Researchers examined the electronic health records of nearly 120,000 people ages 65 and older at seven U.S. health systems between Jan. 1, 2006 and Dec. 31, 2010. The study looked at a number of medical conditions following Tdap vaccination and found that although there is a small increased risk of injection site reactions 1-6 days following Tdap vaccination compared to other time periods, they are no more common than those following Td vaccination. Researchers also found that patients who had received a tetanus- or diphtheria-containing vaccine within the prior five years did not have a higher rate of reaction from the Tdap vaccine.
"Published data on the safety of the Tdap vaccine in persons 65 years and older is limited as the vaccine was initially not licensed for this age group," said study lead author Hung Fu Tseng, PhD, MPH from Kaiser Permanente Southern California's Department of Research & Evaluation. "However, as the number of elderly individuals receiving Tdap increases, evaluation of the safety of the vaccine in this population becomes essential."
The study provides empirical safety data suggesting that immunizing adults 65 years and older with Tdap should not have negative health impacts. All adults 65 and older should receive Tdap to reduce the risk of pertussis in the elderly and people they come in contact with.
"Recent outbreaks of whooping cough and infant deaths are a reminder of how serious these infections are and that pertussis immunization is important, particularly since one of the most common sources of pertussis in infants is their relatives, including their grandparents" said Tseng. "These findings should instill additional confidence for clinicians serving older adult populations in recommending the Tdap vaccine as a safe way to reduce the risk of pertussis infections."
According to the Centers for Disease Control and Prevention, the most effective way to prevent pertussis is through immunization. Five doses of a diphtheria, tetanus, and pertussis vaccine (DTaP) are recommended for infants and children starting at two months of age. Since protection from the childhood vaccine may fade over time, a Tdap vaccine is recommended for preteens, teens, and adults. Tdap is especially important for expectant mothers and those caring for infants.

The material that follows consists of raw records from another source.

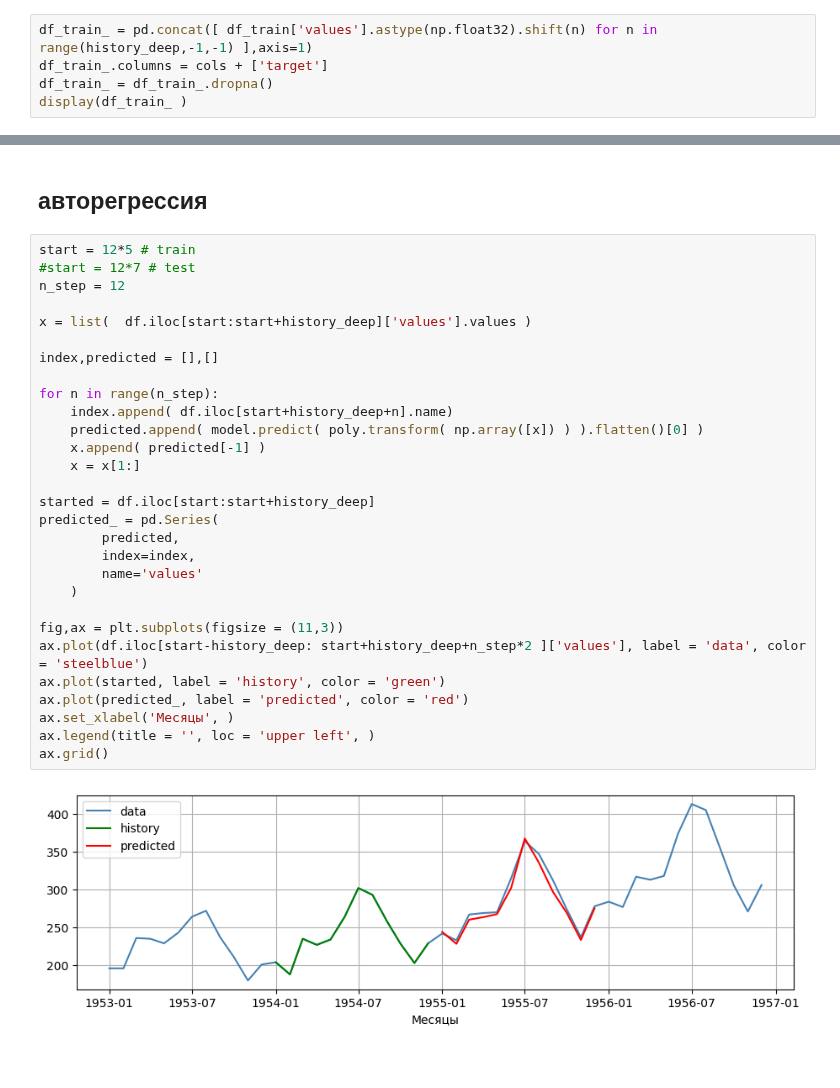
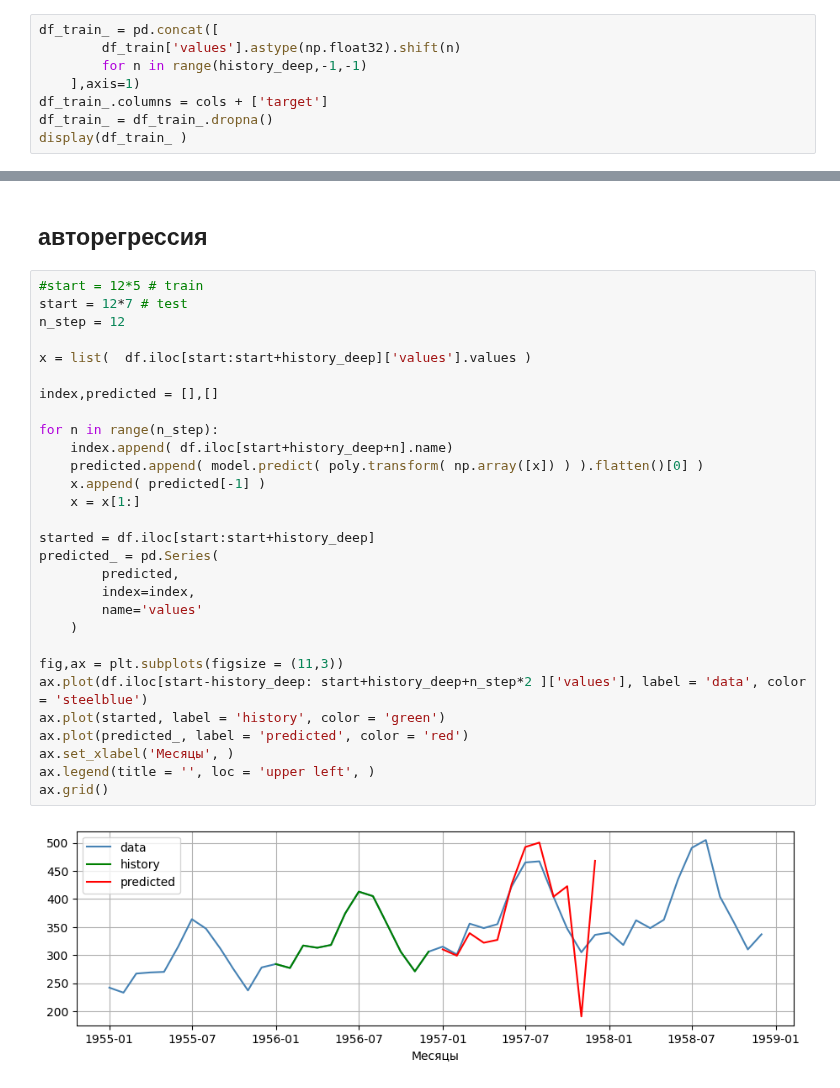
Before and after one commit to mechanoid5/ml_lectorium_2024_I, a Jupyter notebook: examples/22-time-series/02-auto-regr.ipynb, the cells around one changed output, grey strips where cells are left out. Drawn from its saved outputs; the diff is of its cells as text.

```diff
--- a/examples/22-time-series/02-auto-regr.ipynb
+++ b/examples/22-time-series/02-auto-regr.ipynb
@@ -98,7 +98,10 @@ history_deep = 12
 # %%
 cols = [ f't{n}' for n in range(history_deep,0,-1) ]
 # %%
-df_train_ = pd.concat([ df_train['values'].astype(np.float32).shift(n) for n in range(history_deep,-1,-1) ],axis=1)
+df_train_ = pd.concat([
+        df_train['values'].astype(np.float32).shift(n)
+        for n in range(history_deep,-1,-1)
+    ],axis=1)
 df_train_.columns = cols + ['target']
 df_train_ = df_train_.dropna()
 display(df_train_ )
@@ -196,33 +199,33 @@ plt.tight_layout()
 # %% [markdown]
 ## авторегрессия
 # %%
-start = 12*5 # train
-#start = 12*7 # test
+#start = 12*5 # train
+start = 12*7 # test
 n_step = 12
 
 x = list(  df.iloc[start:start+history_deep]['values'].values )
 
 index,predicted = [],[]
 
 for n in range(n_step):
     index.append( df.iloc[start+history_deep+n].name)
     predicted.append( model.predict( poly.transform( np.array([x]) ) ).flatten()[0] )
     x.append( predicted[-1] )
     x = x[1:]
 
 started = df.iloc[start:start+history_deep]
 predicted_ = pd.Series(
         predicted,
         index=index,
         name='values'
     )
 
 fig,ax = plt.subplots(figsize = (11,3))
 ax.plot(df.iloc[start-history_deep: start+history_deep+n_step*2 ]['values'], label = 'data', color = 'steelblue')
 ax.plot(started, label = 'history', color = 'green')
 ax.plot(predicted_, label = 'predicted', color = 'red')
 ax.set_xlabel('Месяцы', )
 ax.legend(title = '', loc = 'upper left', )
 ax.grid()
 # %% [output]
-[figure, old version]
+[figure, new version]
```
Also changed, not shown: parts of 3 cells of this notebook, 14 other files.
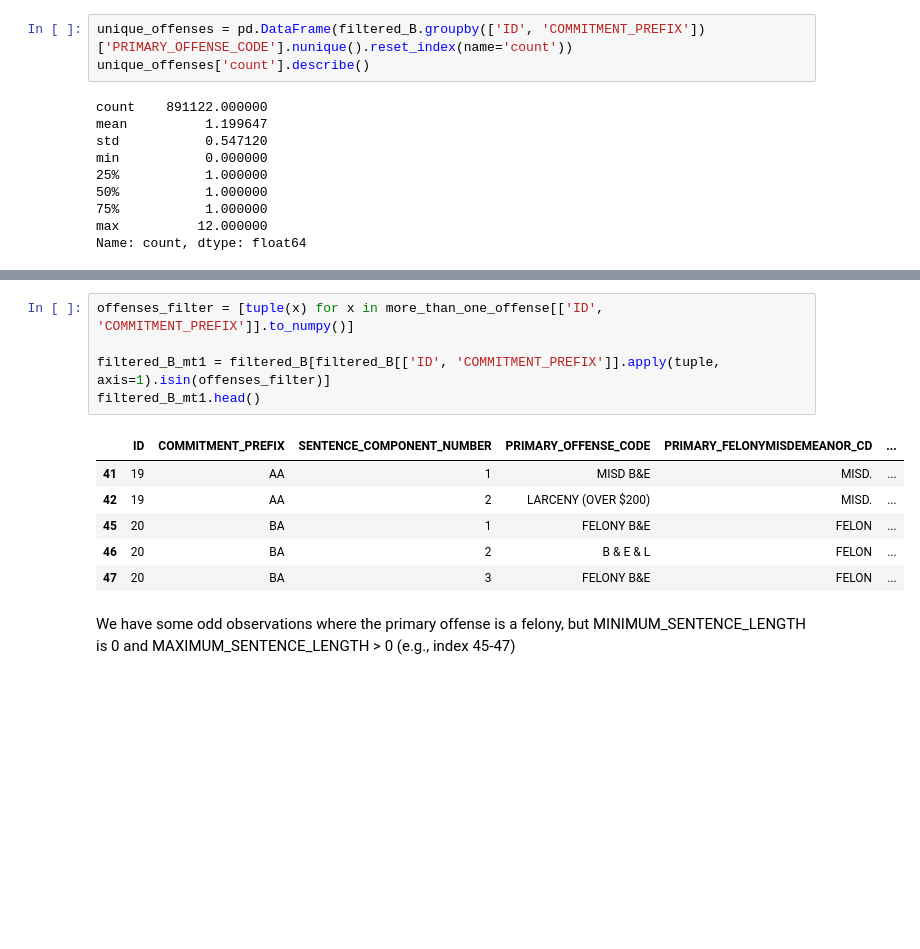
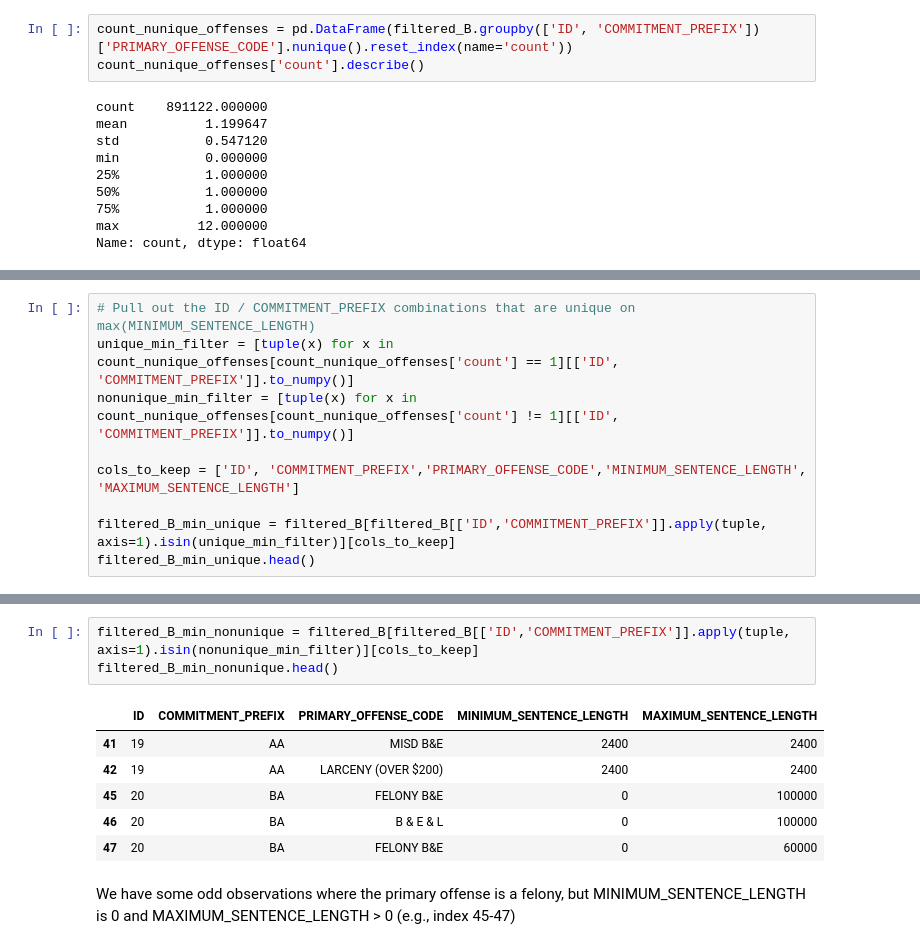
Before and after one commit to christi-liongson/covid_decarceration, a Jupyter notebook: files/build_dataset.ipynb, the cells around one changed output, grey strips where cells are left out. Saved outputs shown, nothing was run; the diff lists cells and outputs as text; blank space fills up the shorter version.

Commit message:
Finished creating dataset with most serious offenses

```diff
--- a/files/build_dataset.ipynb
+++ b/files/build_dataset.ipynb
@@ -416,6 +427,6 @@ Based on the sample of observations above, there are quite a few ties, but it mi
 # %%
-unique_offenses = pd.DataFrame(filtered_B.groupby(['ID', 'COMMITMENT_PREFIX'])['PRIMARY_OFFENSE_CODE'].nunique().reset_index(name='count'))
-unique_offenses['count'].describe()
+count_nunique_offenses = pd.DataFrame(filtered_B.groupby(['ID', 'COMMITMENT_PREFIX'])['PRIMARY_OFFENSE_CODE'].nunique().reset_index(name='count'))
+count_nunique_offenses['count'].describe()
 # %% [output]
 count    891122.000000
 mean          1.199647
@@ -450,0 +449,9 @@ more_than_one_offense.head(10)
+# %%
+# Pull out the ID / COMMITMENT_PREFIX combinations that are unique on max(MINIMUM_SENTENCE_LENGTH)
+unique_min_filter = [tuple(x) for x in count_nunique_offenses[count_nunique_offenses['count'] == 1][['ID', 'COMMITMENT_PREFIX']].to_numpy()]
+nonunique_min_filter = [tuple(x) for x in count_nunique_offenses[count_nunique_offenses['count'] != 1][['ID', 'COMMITMENT_PREFIX']].to_numpy()]
+
+cols_to_keep = ['ID', 'COMMITMENT_PREFIX','PRIMARY_OFFENSE_CODE','MINIMUM_SENTENCE_LENGTH', 'MAXIMUM_SENTENCE_LENGTH']
+
+filtered_B_min_unique = filtered_B[filtered_B[['ID','COMMITMENT_PREFIX']].apply(tuple, axis=1).isin(unique_min_filter)][cols_to_keep]
+filtered_B_min_unique.head()
@@ -457,14 +503,12 @@ There are 134,415 observations (ID and COMMITMENT_PREFIX combinations) that have
 # %%
-offenses_filter = [tuple(x) for x in more_than_one_offense[['ID', 'COMMITMENT_PREFIX']].to_numpy()]
-
-filtered_B_mt1 = filtered_B[filtered_B[['ID', 'COMMITMENT_PREFIX']].apply(tuple, axis=1).isin(offenses_filter)]
-filtered_B_mt1.head()
+filtered_B_min_nonunique = filtered_B[filtered_B[['ID','COMMITMENT_PREFIX']].apply(tuple, axis=1).isin(nonunique_min_filter)][cols_to_keep]
+filtered_B_min_nonunique.head()
 # %% [output]
-|  | ID | COMMITMENT_PREFIX | SENTENCE_COMPONENT_NUMBER | PRIMARY_OFFENSE_CODE | PRIMARY_FELONYMISDEMEANOR_CD | ... |
-| 41 | 19 | AA | 1 | MISD B&E | MISD. | ... |
-| 42 | 19 | AA | 2 | LARCENY (OVER $200) | MISD. | ... |
-| 45 | 20 | BA | 1 | FELONY B&E | FELON | ... |
-| 46 | 20 | BA | 2 | B & E & L | FELON | ... |
-| 47 | 20 | BA | 3 | FELONY B&E | FELON | ... |
+|  | ID | COMMITMENT_PREFIX | PRIMARY_OFFENSE_CODE | MINIMUM_SENTENCE_LENGTH | MAXIMUM_SENTENCE_LENGTH |
+| 41 | 19 | AA | MISD B&E | 2400 | 2400 |
+| 42 | 19 | AA | LARCENY (OVER $200) | 2400 | 2400 |
+| 45 | 20 | BA | FELONY B&E | 0 | 100000 |
+| 46 | 20 | BA | B & E & L | 0 | 100000 |
+| 47 | 20 | BA | FELONY B&E | 0 | 60000 |
 # %% [markdown]
 We have some odd observations where the primary offense is a felony, but MINIMUM_SENTENCE_LENGTH is 0 and MAXIMUM_SENTENCE_LENGTH > 0 (e.g., index 45-47)
```
Also changed, not shown: parts of 61 cells of this notebook.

Pertussis is a highly contagious bacterial disease that causes uncontrollable, violent coughing and can be deadly in infants, especially those under two months of age who are too young to be vaccinated. In 1976, there were just over 1,000 reported cases of pertussis in the United States; by 2010, it climbed to nearly 28,000 cases - the largest number of cases reported in the U.S. since 1959 when 40,000 cases were reported. Between 2000 and 2005 there were 140 deaths resulting from pertussis in the United States.
This study is part of the Vaccine Safety Datalink (VSD) project, a collaborative effort between the CDC's Immunization Safety Office and 10 health systems including Kaiser Permanente. The VSD project was established in 1990 to monitor immunization safety and address the gaps in scientific knowledge about rare and serious events following immunization.
The research is also part of Kaiser Permanente's broader efforts to deliver transformational health research regarding the safety and effectiveness of vaccines. Earlier this year, Kaiser Permanente researchers found that the herpes zoster vaccine, also known as the shingles vaccine, is generally safe and well tolerated.. Another Kaiser Permanente study from this year found that vaccines for measles were not associated with an increased risk of febrile seizures among 4-6 year olds during the six weeks after vaccination.